In addition, the smart firms recognize that the down turn is temporary and will only reduce their summer classes as much as is necessary. Why? B/c when the economy turns around, those firms that drastically reduce their summer classes will suddenly find themselves with a dearth of junior to mid-level associates.
The best advice for those who will go through OCI this fall is to express interest in lots of different practice groups (don't pigeonhole yourself) b/c as corporate and structured finance contract, litigation and restructuring will surge. Also, people with SA positions this summer might want to buckle down more than usual b/c there will be more no-offers than last year (as a previous post seems to indicate).
« on: April 02, 2008, 05:12:17 PM »
Group 1 - 10-15% (UVA)
Group 2 - 10-20% (Cornell, GULC)
Group 3 - top 1/3 - probably not worth the transfer absent personal reasons
« on: April 02, 2008, 11:35:40 AM »
This must be a sick, sick joke . . . if not then god help us all.
« on: April 01, 2008, 09:31:12 PM »
HYS are always long shots notwithstanding your GPA. That being said, top 5% (assuming you maintain this semester) puts you in the required range to pull off a successful transfer to one of those schools. As for NYU or Columbia, at top 5% you have a great shot of getting in. I wouldn't want to place percentage on it, put I would be surprised if you were not admitted to at least one (again, assuming the previous caveat).

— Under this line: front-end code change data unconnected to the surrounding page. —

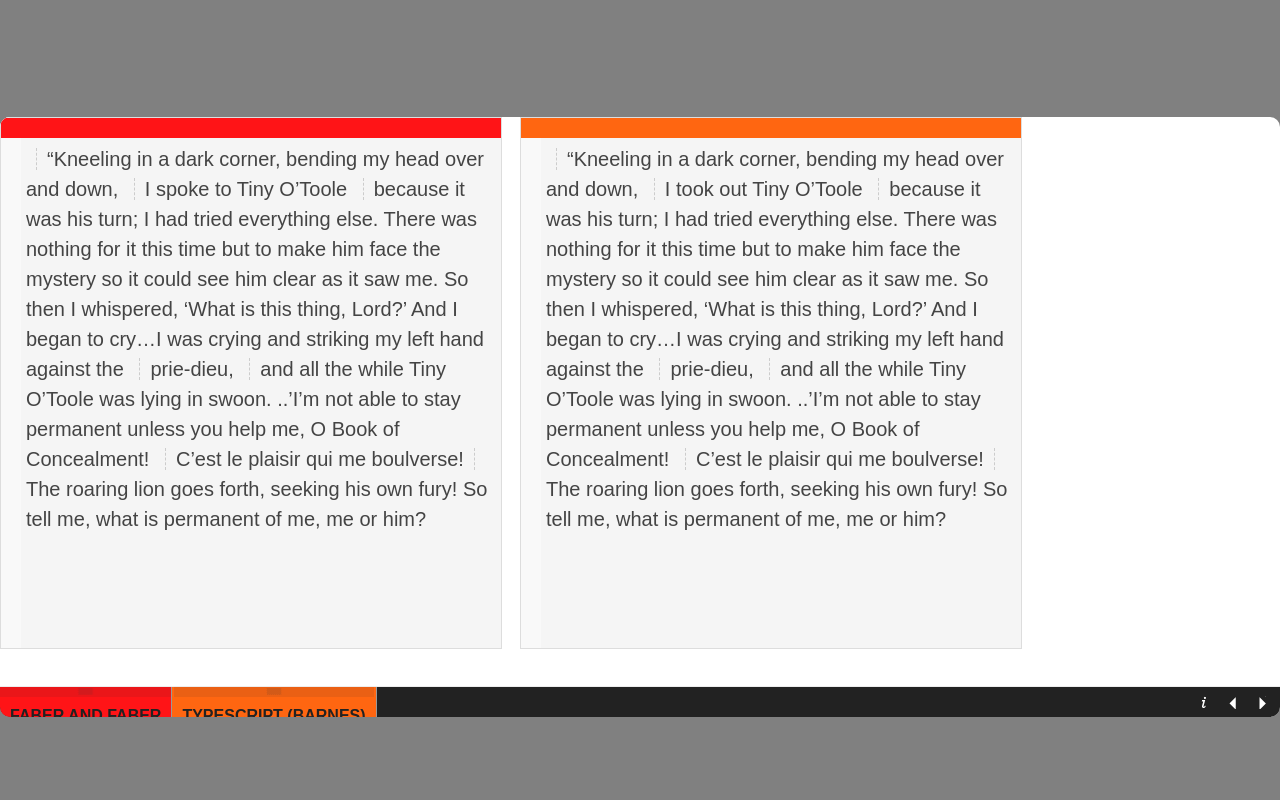
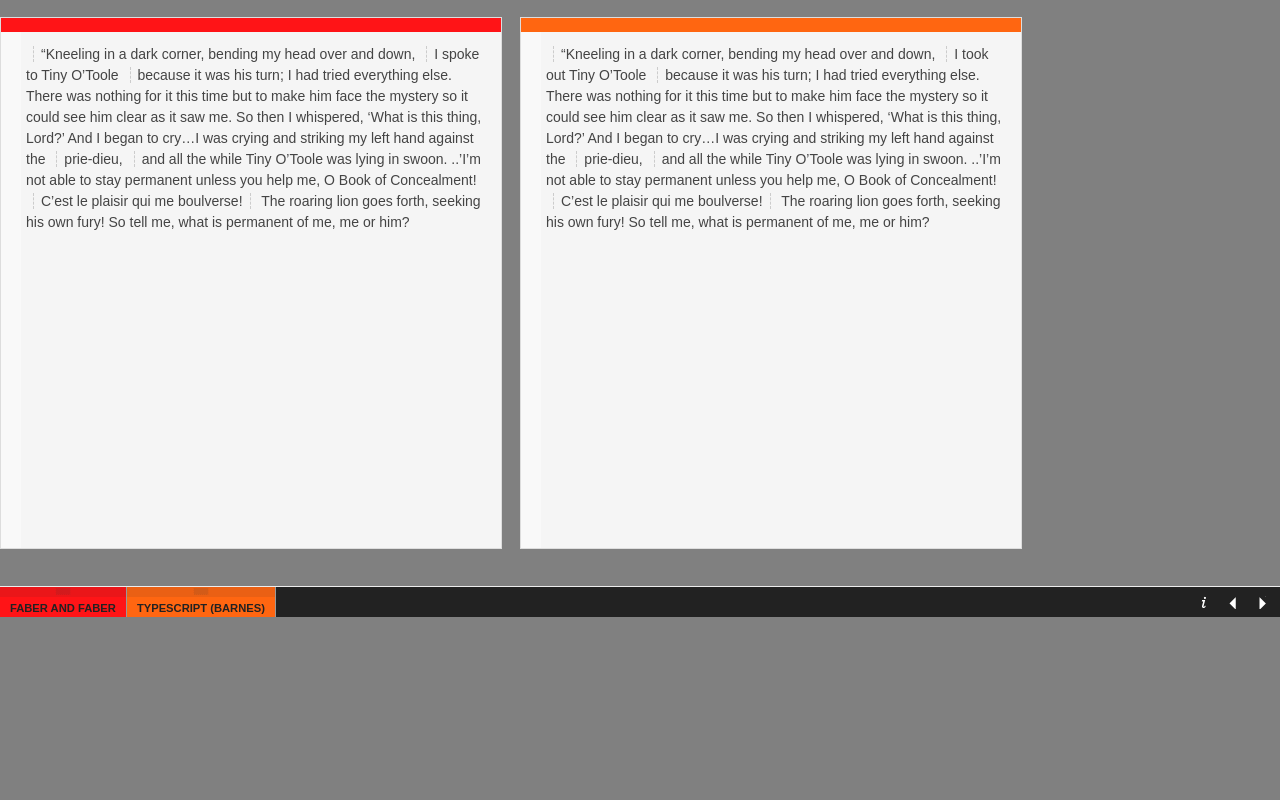
Before and after one commit to dovile-gervyte/ModVers_Fowles, a website: page modvers/barnes2.html in a window 1280 px wide. Drawn offline with nearby package versions, Linux system fonts and the light colour scheme.

Commit message:
Fix tei-single div custom css

```diff
--- a/modvers/barnes2.html
+++ b/modvers/barnes2.html
@@ -25,7 +25,8 @@
 
 <h1></h1>
 
-<div id="tei-single" style="<!--width: 1000px; margin: 0 auto; top: 100px; background-color: white; border-radius: 10px; font-size: 20px;-->"></div>
+<!--<div id="tei-single" style="width: 1000px; margin: 0 auto; top: 100px; background-color: white; border-radius: 10px; font-size: 20px;"></div>-->
+<div id="tei-single" style="font-size: 14px;"></div>
 
 <!--<div class="button"><a href="../index.html#/8">back</a></div>-->
 
```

The letter of rec will only matter if the professor knows you well and can write a great letter. That is significantly more important than the name of the professor. Similarly, the prestige of your undergrad is irrelevant. GPA accounts for probably 90% of the admittance equation.
I should divulge that I transferred from a T25 to a T5 with a GPA in the top 10%. Crappy undergrad, crappy LSAT, letters of rec from unknown professors who knew me, etc.
Good luck and keep your grades up!
« on: April 01, 2008, 09:10:32 PM »
All the posters are exactly right: Never enter law school with the sole intention of transferring. The rule of thumb is if you would not be happy graduating at the median of your class from the school you begin your studies at, do not go.
On the topic of transferring, if you were in the position to do so (and that is a gigantic if), going to a school ranked from 50-60 would provide many more opportunities than a T3. However, that is not to say that you should do that, for the reasons stated previously and others.
Finally, keep in mind that any schools out of the T20 (maybe) are regional. Absent those schools, you should only go to a school in the area that you want to practice law in following graduation. Hence, if you want to practice in Michigan, Michigan State is probably fine (especially with money); however, if you do not, don't go there expecting to transfer or land job outside of the region.
Good luck with everything.